The Standard & Poor’s/TSX Composite Index fell 2.66 points, or less than 0.1 percent, to 14,530.91 at 4 p.m. in Toronto, paring earlier losses of as much as 0.5 percent. The equity gauge has climbed 1.4 percent in April for a 10th month of gains, the longest streak since 1983.
“There seemed to be an overemphasis in a lot of portfolios last year on the growth segment of the market so that’s caught everybody a little flat-footed,” said Bob Decker, fund manager at Aurion Capital Management Inc. in Toronto. His firm manages about C$6.6 billion ($5.99 billion). “The rotation has been abrupt and caught people by surprise.”
The Nasdaq 100 Index has fallen in four of the past five weeks amid concern earnings growth is too slow to justify equity valuations.

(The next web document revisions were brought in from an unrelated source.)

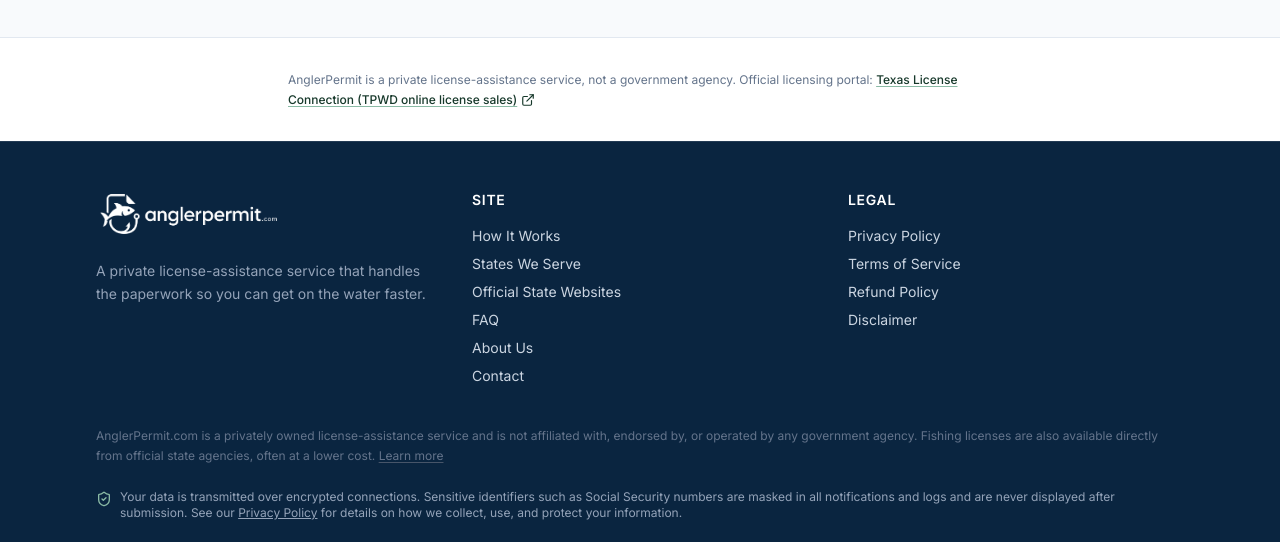
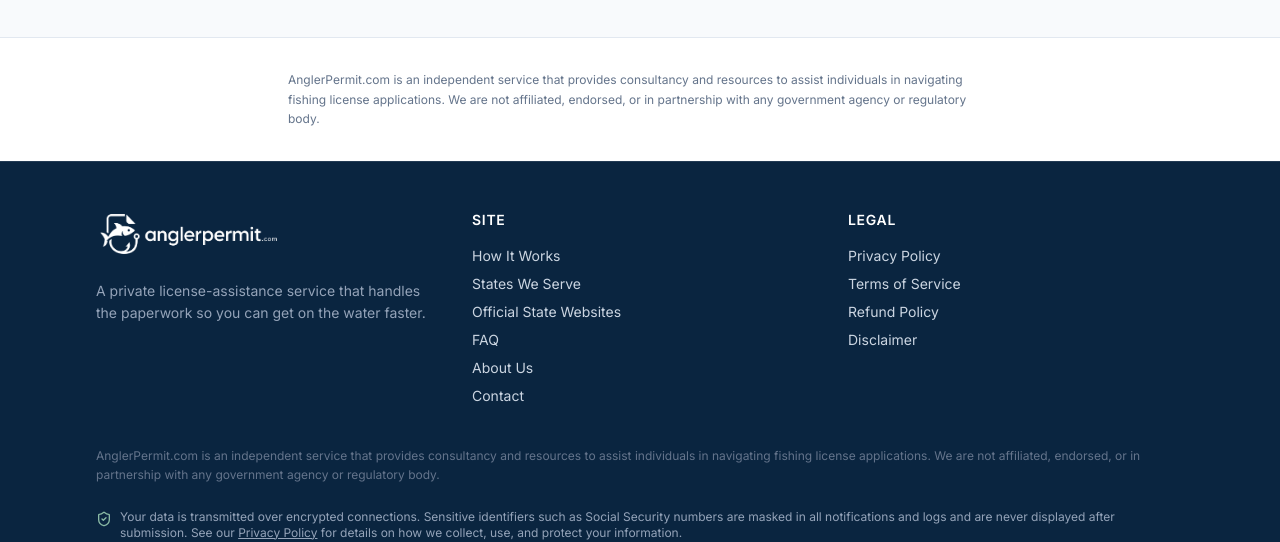
Before and after one commit to qasimmmmm/anglerpermit, a Next.js app: page /texas in a window 1280 px wide. Shown: the part 1332-1874 px from the top of the page. Built offline with nearby package versions, Linux system fonts and the light colour scheme; no server answers.

Commit message:
Update site footer and state-page disclaimer to match competitor wording.
Use a shared non-affiliation constant without portal or Learn more links.

```diff
--- a/src/components/Footer.tsx
+++ b/src/components/Footer.tsx
@@ -63,13 +63,9 @@ export function Footer() {
         </div>
 
         {/* Mandatory persistent non-affiliation disclaimer — kept verbatim,
-            styled as a single small, quiet line (subtle but legible). The full
-            version with context lives on /disclaimer. */}
+            styled as a single small, quiet line (subtle but legible). */}
         <p className="mt-10 text-xs leading-relaxed text-slate-500">
-          {NON_AFFILIATION_DISCLAIMER}{" "}
-          <Link href="/disclaimer" className="underline decoration-slate-600 underline-offset-2 hover:text-slate-300">
-            Learn more
-          </Link>
+          {NON_AFFILIATION_DISCLAIMER}
         </p>
 
         <div className="mt-6 flex items-start gap-2 text-xs text-slate-400">
--- a/src/components/StatePageTemplate.tsx
+++ b/src/components/StatePageTemplate.tsx
@@ -1,6 +1,7 @@
-import { ExternalLink, FileCheck2, ShieldCheck } from "lucide-react";
+import { FileCheck2, ShieldCheck } from "lucide-react";
 import type { StateConfig } from "@/lib/state-config";
 import { publicConfig } from "@/lib/state-config";
+import { NON_AFFILIATION_DISCLAIMER } from "@/lib/disclaimer";
 import { ApplicationForm } from "@/components/ApplicationForm";
 
 /**
@@ -58,22 +59,11 @@ export function StatePageTemplate({ config }: { config: StateConfig }) {
         </div>
       </section>
 
-      {/* Small inline non-affiliation note (compliance) — no provenance line,
-          no "official fee" claims. The official portal link stays. */}
+      {/* Non-affiliation disclaimer — plain text, same wording as site footer. */}
       <section className="border-t border-slate-200 py-8">
         <div className="container-site max-w-3xl">
           <p className="text-xs leading-relaxed text-slate-500">
-            AnglerPermit is a private license-assistance service, not a government agency.{" "}
-            Official licensing portal:{" "}
-            <a
-              href={config.officialPortalUrl}
-              target="_blank"
-              rel="noopener noreferrer"
-              className="font-medium text-forest-700 underline decoration-forest-300 underline-offset-2 hover:text-forest-500"
-            >
-              {config.officialPortalName}
-              <ExternalLink className="ml-1 inline h-3.5 w-3.5" aria-hidden="true" />
-            </a>
+            {NON_AFFILIATION_DISCLAIMER}
           </p>
         </div>
       </section>
--- a/src/components/ui/DisclaimerBanner.tsx
+++ b/src/components/ui/DisclaimerBanner.tsx
@@ -1,8 +1,7 @@
 import { Info } from "lucide-react";
+import { NON_AFFILIATION_DISCLAIMER } from "@/lib/disclaimer";
 
-/** The mandatory non-affiliation disclaimer — use verbatim site-wide. */
-export const NON_AFFILIATION_DISCLAIMER =
-  "AnglerPermit.com is a privately owned license-assistance service and is not affiliated with, endorsed by, or operated by any government agency. Fishing licenses are also available directly from official state agencies, often at a lower cost.";
+export { NON_AFFILIATION_DISCLAIMER };
 
 export function DisclaimerBanner({ className = "" }: { className?: string }) {
   return (
--- /dev/null
+++ b/src/lib/disclaimer.ts
@@ -0,0 +1,3 @@
+/** The mandatory non-affiliation disclaimer — use verbatim site-wide. */
+export const NON_AFFILIATION_DISCLAIMER =
+  "AnglerPermit.com is an independent service that provides consultancy and resources to assist individuals in navigating fishing license applications. We are not affiliated, endorsed, or in partnership with any government agency or regulatory body.";
--- a/src/lib/email/email-layout.ts
+++ b/src/lib/email/email-layout.ts
@@ -29,8 +29,8 @@ export const BRAND = {
 export const FONT_STACK =
   "'Inter','Segoe UI',system-ui,-apple-system,'Helvetica Neue',Arial,sans-serif";
 
-export const NON_AFFILIATION_DISCLAIMER =
-  "AnglerPermit.com is a privately owned license-assistance service and is not affiliated with, endorsed by, or operated by any government agency. Fishing licenses are also available directly from official state agencies, often at a lower cost.";
+import { NON_AFFILIATION_DISCLAIMER } from "@/lib/disclaimer";
+export { NON_AFFILIATION_DISCLAIMER };
 
 /** Business identity shown in every footer (CAN-SPAM physical address). */
 export const BUSINESS = {
```
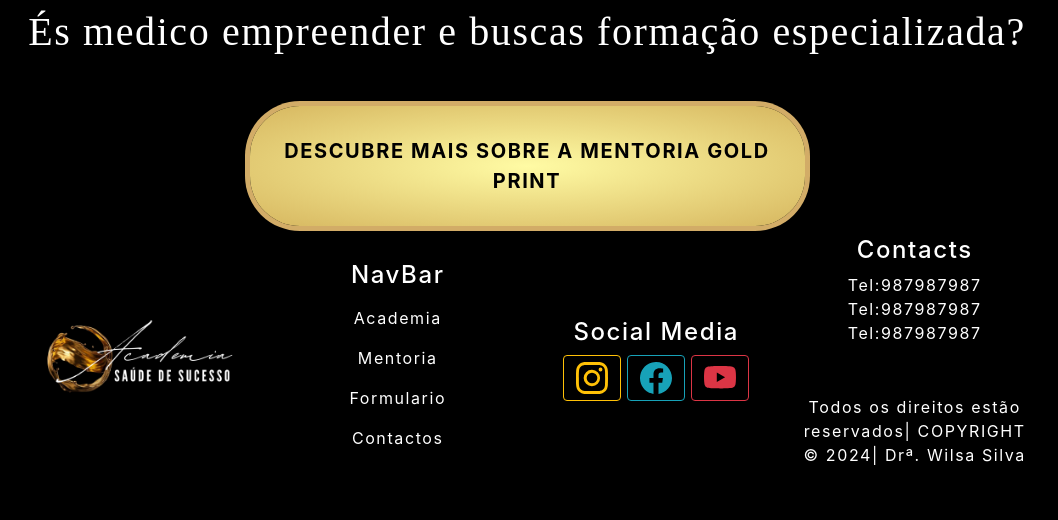
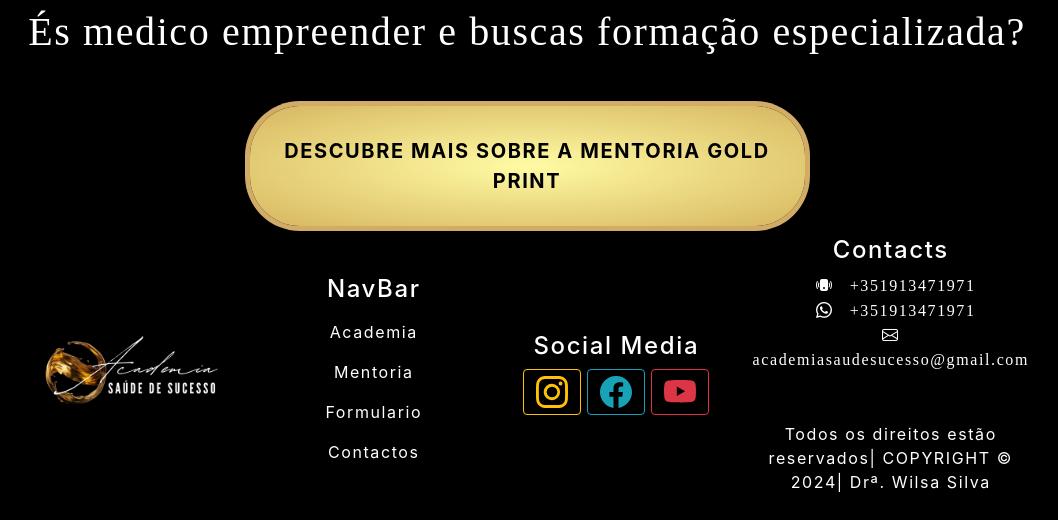
Before and after one commit to SPAWNKID19XX/SC, a Flask app: page / in a window 1280 px wide. Shown: the part 4579-5099 px from the top of the page, without its empty margins (113-1171 px from the left). Before the commit the page ends 5044 px from the top, so only its background shows below. Run offline with Flask 3, Linux system fonts and the light colour scheme; some libraries are stand-ins or nearby versions.

Commit message:
[FIX] footer stile, footer links, footer contacts

```diff
--- a/static/style/main.css
+++ b/static/style/main.css
@@ -105,7 +105,6 @@ img {
 
 .header_form {
   border-radius: 10px;
-  background-color: #d2ac67;
   text-align: center;
   width: 63%;
   margin: 25px auto;
@@ -235,3 +234,12 @@ footer {
 .footer_social_media {
   display: block;
 }
+.right_column a {
+  text-decoration: none;
+  color: white;
+  font-family: "Cardo", serif;
+}
+
+.right_column a:hover {
+  color: #d2ac67;
+}
--- a/templates/base.html
+++ b/templates/base.html
@@ -77,7 +77,7 @@
               <a class="nav-link" href="{{ url_for('gold_print_form') }}">Formulario</a>
             </li>
             <li class="nav-item">
-              <a class="nav-link" href="#">Contactos</a>
+              <a class="nav-link" href="#footer">Contactos</a>
             </li>
           </ul>
         </div>
@@ -89,9 +89,12 @@
       {% block content %}
       <h1>CONTENT BLOCK</h1>
       {% endblock %}
+    </div>
+
+
       <div class="conteiner">
         <div class="footer">
-          <footer>
+          <footer id="footer">
             <div class="row">
               <div class="col">
                 <div class="footer_logo">
@@ -176,9 +179,18 @@
                 <div class="right_column">
                   <div class="contacts">
                     <h4>Contacts</h4>
-                    Tel:987987987<br>
-                    Tel:987987987<br>
-                    Tel:987987987<br>
+                    <div class="mobile_footer_contacts">
+                      <i class="bi bi-phone-vibrate-fill"></i>
+                      <a href="tel:+351913471971">+351913471971</a>
+                    </div>
+                    <div class="Whatsap_footer_contacts">
+                      <i class="bi bi-whatsapp"></i>
+                      <a href="https://api.whatsapp.com/send?phone=351913471971" target="_blank">+351913471971</a>
+                    </div>
+                    <div class="email_footer_contacts">
+                      <i class="bi bi-envelope"></i>
+                      <a href="mailto:academiasaudesucesso@gmail.com"> academiasaudesucesso@gmail.com</a>
+                    </div>
                   </div>
                   <div class="rights_text">
                     <p>Todos os direitos estão reservados| COPYRIGHT © 2024| Drª. Wilsa
@@ -192,6 +204,7 @@
           </footer>
         </div>
       </div>
+
     <script src="https://code.jquery.com/jquery-3.5.1.slim.min.js"></script>
     <script src="https://cdn.jsdelivr.net/npm/@popperjs/core@2.5.3/dist/umd/popper.min.js"></script>
     <script src="https://stackpath.bootstrapcdn.com/bootstrap/4.5.2/js/bootstrap.min.js"></script>
```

The Obama administration imposed sanctions on seven Russian officials and 17 companies linked to Russian President Vladimir Putin’s inner circle involved in banking, energy and infrastructure. The European Union added 15 names to a list of sanctioned persons.
Avigilon, which manufactures surveillance equipment, sank 4.3 percent to C$24.84, the lowest level since November. Constellation Software retreated 3.4 percent to C$253.03, a seven-week low. The S&P/TSX Information Technology Index slid 0.8 percent, the most since April 11.
Three of 10 industries in the S&P/TSX retreated on trading volume 10 percent lower compared with the 30-day average. Materials producers sank 1.2 percent
Barrick Gold retreated 3.1 percent to C$19.12 after Newmont Mining criticized the company’s Co-Chairman John Thornton as a factor in breaking off discussions to merge the two companies, the latest of several failed attempts over more than two decades.
Newmont Chairman Vincent Calarco said in an April 25 letter to the Barrick board, published today, that Thornton was not constructive during talks and also cited press reports that quoted Barrick Chairman Peter Munk describing Newmont as “not shareholder-friendly.” Newmont slumped 6.7 percent to $24.67 in New York, the most since January.
Teck Resources lost 2.3 percent to C$24.26, the first loss in five days, as copper prices slipped after a four-day rally.
Capital Power declined 1.8 percent to C$24.84, a five-week low. Patrick Kenny, analyst at National Bank Financial, lowered the stock’s rating to sector perform, the equivalent of a hold, as the company’s shares have rallied 22 percent since Oct. 16.
Saputo added 3.5 percent to C$57.52 after Michael Van Aelst, analyst at TD Securities, raised his target price for the stock to C$61 from C$55 on a projected 17 percent increase in fourth-quarter earnings per share. Saputo is scheduled to report results on June 5.
Nautilus Minerals Inc. soared 40 percent to 67 Canadian cents, the highest level since January. Nautilus, which won the first lease to mine the ocean floor for gold and copper, has rallied 191 percent in the past three days after resolving a dispute with Papua New Guinea.